He stood and found himself not crying, but shaking all over, still holding the two tufts of grass in his hands.
He raised his head and caught sight of the other mourner, still kneeling as before, the very image of ordinary, respectable grief. Mike envied him. Right now, if he could locate a stick of dynamite, he’d bury it up to the fuse, light it and blow himself and what remained of Eden to fine particles of dust. Let Eden’s mother and Mrs. Moriarty sort the rest of it out.
The feeling passed. Unbidden, then, Maddie’s bereft face appeared before him in his mind’s eye. The sight of it caused him to kneel down remorsefully and pat the clumps of grass back into place. Maddie, Cimba, Dinah, all before him now, gazing in reproach. And where was Kevin? He couldn’t even will himself to summon up the image.
But out of that empty place came a certainty that he couldn’t fire Mrs. Moriarty. Not yet, at least. What a mess, what a mess, what an unholy mess.

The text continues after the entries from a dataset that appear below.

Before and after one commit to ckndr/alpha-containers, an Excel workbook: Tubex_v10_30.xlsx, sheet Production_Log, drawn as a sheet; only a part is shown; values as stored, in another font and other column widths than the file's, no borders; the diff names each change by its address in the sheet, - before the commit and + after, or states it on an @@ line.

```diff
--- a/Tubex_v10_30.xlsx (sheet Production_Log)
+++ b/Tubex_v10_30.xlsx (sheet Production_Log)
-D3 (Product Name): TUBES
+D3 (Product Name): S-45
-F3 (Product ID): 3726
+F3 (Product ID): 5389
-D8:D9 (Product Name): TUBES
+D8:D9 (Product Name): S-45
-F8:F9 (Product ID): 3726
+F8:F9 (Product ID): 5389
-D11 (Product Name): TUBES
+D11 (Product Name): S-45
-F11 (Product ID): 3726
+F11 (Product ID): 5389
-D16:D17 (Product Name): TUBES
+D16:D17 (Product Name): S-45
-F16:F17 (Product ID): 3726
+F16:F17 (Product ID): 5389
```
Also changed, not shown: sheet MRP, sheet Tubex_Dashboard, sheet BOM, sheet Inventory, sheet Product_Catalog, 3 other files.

She lived, he discovered, in a single story house half hidden behind a mass of lank camellia bushes. The property as a whole was in great need of attention. Was there a Mr. Moriarty? He had never heard of one.

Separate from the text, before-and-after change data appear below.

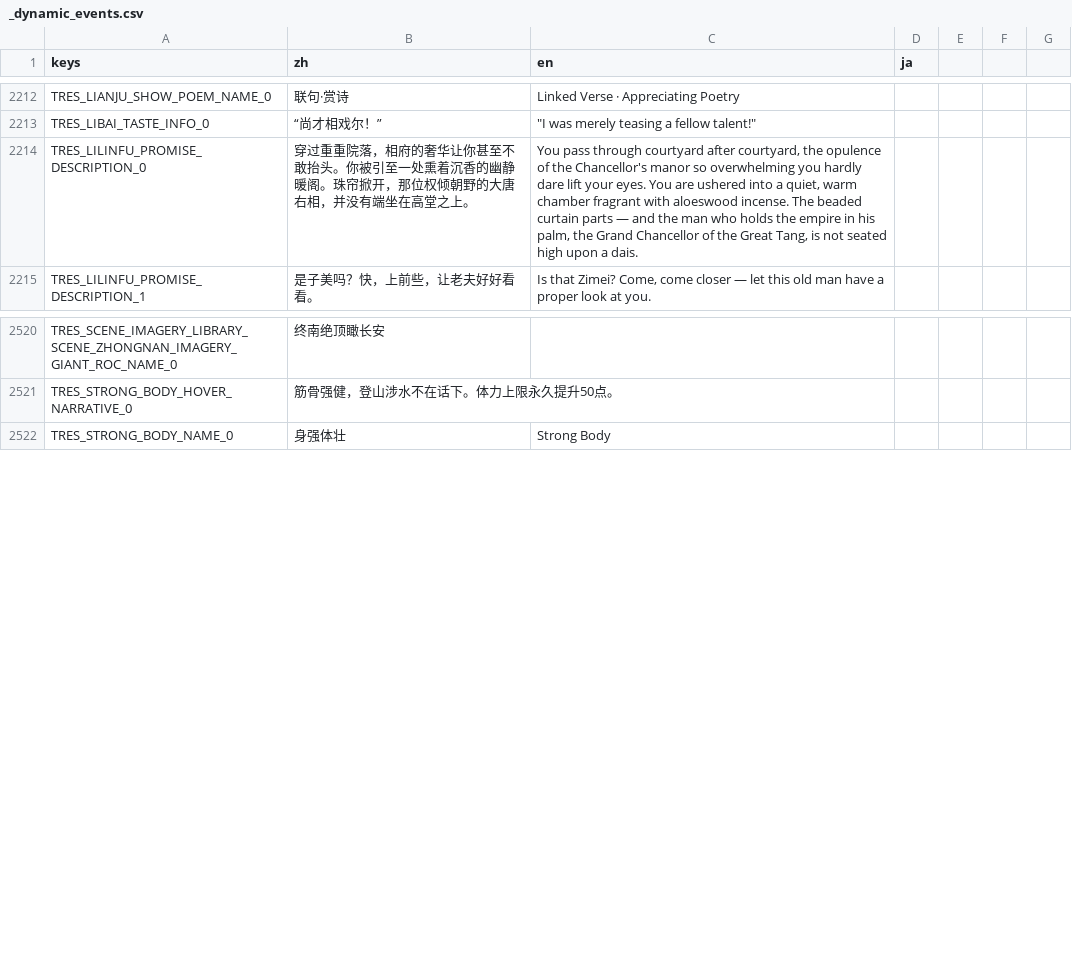
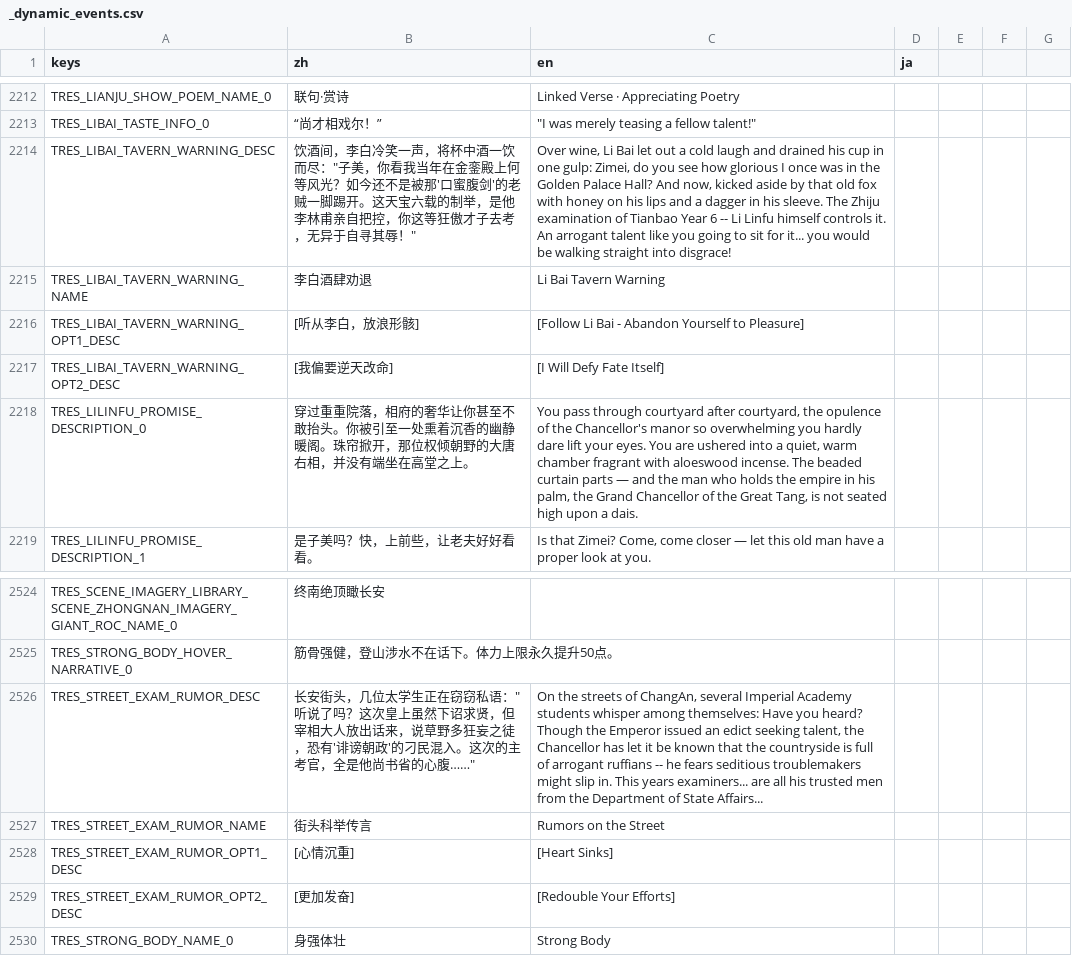
Before and after one commit to 67-68/poem_map_project, a CSV file: data/1_core_rules/translations/_dynamic_events.csv, drawn as a sheet; only a part is shown, gaps mark what is left out; the diff names each change by its address in the sheet, - before the commit and + after, or states it on an @@ line.

Commit message:
feat: 天宝六载野无遗贤前置剧情 — 李白酒肆劝退 + 街头科举情报

```diff
--- a/data/1_core_rules/translations/_dynamic_events.csv
+++ b/data/1_core_rules/translations/_dynamic_events.csv
+row 2214: TRES_LIBAI_TAVERN_WARNING_DESC | 饮酒间，李白冷笑一声，将杯中酒一饮而尽："子美，你看我当年在金銮殿上何等风光？如今还不是被那'口蜜腹剑'的老贼一脚踢开。这天宝六载的制举，是他李林甫亲自把控，你这等狂傲才子去考，无异于自寻其辱！" | Over wine, Li Bai let out a cold laugh and drained his cup in one gulp: Zimei, do you see how glorious I once was in the Golden Palace Hall? And now, kicked aside by that old fox with honey on his lips and a dagger in his sleeve. The Zhiju examination of Tianbao Year 6 -- Li Linfu himself controls it. An arrogant talent like you going to sit for it... you would be walking straight into disgrace!
+row 2215: TRES_LIBAI_TAVERN_WARNING_NAME | 李白酒肆劝退 | Li Bai Tavern Warning
+row 2216: TRES_LIBAI_TAVERN_WARNING_OPT1_DESC | [听从李白，放浪形骸] | [Follow Li Bai - Abandon Yourself to Pleasure]
+row 2217: TRES_LIBAI_TAVERN_WARNING_OPT2_DESC | [我偏要逆天改命] | [I Will Defy Fate Itself]
+row 2526: TRES_STREET_EXAM_RUMOR_DESC | 长安街头，几位太学生正在窃窃私语："听说了吗？这次皇上虽然下诏求贤，但宰相大人放出话来，说草野多狂妄之徒，恐有'诽谤朝政'的刁民混入。这次的主考官，全是他尚书省的心腹……" | On the streets of ChangAn, several Imperial Academy students whisper among themselves: Have you heard? Though the Emperor issued an edict seeking talent, the Chancellor has let it be known that the countryside is full of arrogant ruffians -- he fears seditious troublemakers might slip in. This years examiners... are all his trusted men from the Department of State Affairs...
+row 2527: TRES_STREET_EXAM_RUMOR_NAME | 街头科举传言 | Rumors on the Street
+row 2528: TRES_STREET_EXAM_RUMOR_OPT1_DESC | [心情沉重] | [Heart Sinks]
+row 2529: TRES_STREET_EXAM_RUMOR_OPT2_DESC | [更加发奋] | [Redouble Your Efforts]
```
Also changed, not shown: 1 other file.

Mrs. Moriarty answered the door. There was no great defiance in her manner. Maddeningly, she was just the way she always was.
“Where is he?” Mike asked.
“He’s in the TV room,” she said, gesturing towards one of the doorways that led from the hall they were standing in. “Watching Pokemon.”
“I just want to take him home now, Mrs. Moriarty. You and I can talk later.”
“You know, Mr. T., I don’t know if he’s ready to go with you just yet.” She took one step closer to him, and Mike began to imagine an awful scene taking shape, with Kevin in the role of the broom. But she stopped where she was, looking up into his face with an intimacy that he knew he would have to resign himself to for the time being. “Why don’t we let him choose?” she asked boldly.
“Choose?” Mike repeated. How had he come to a place where his son might choose to come home with him, or might choose not to?
“I’ll get him,” she said, and moved off towards the toneless cartoon music in the other room, calling Kevin’s name. But she re-emerged after a moment alone. “He only wants to go with you if you’ll promise him you’ll keep me on.”
“He said that?”
“He did, Mr. T. And if you’re smart, you’ll see that it’s going to work best if he goes with you because he wants to, because he knows everything’s going to be all right.”
At this moment Kevin edged through the doorway in his ridiculous oversized shorts. Mike felt the urge to avert his eyes, as he had from the tombstone.
Coward though he might be, he knew that Mrs. Moriarty was right. In a way, entering into mortal combat with her would have been easier. Now he saw how much of it was up to him alone.
Ahead lay the day when Kevin would judge him, most likely very harshly. But it could not be today. Today, when Kevin might well choose against him, Mike knew he must protect the boy from such a choice. For a start, Mike needed to raise his eyes and look at this son of his.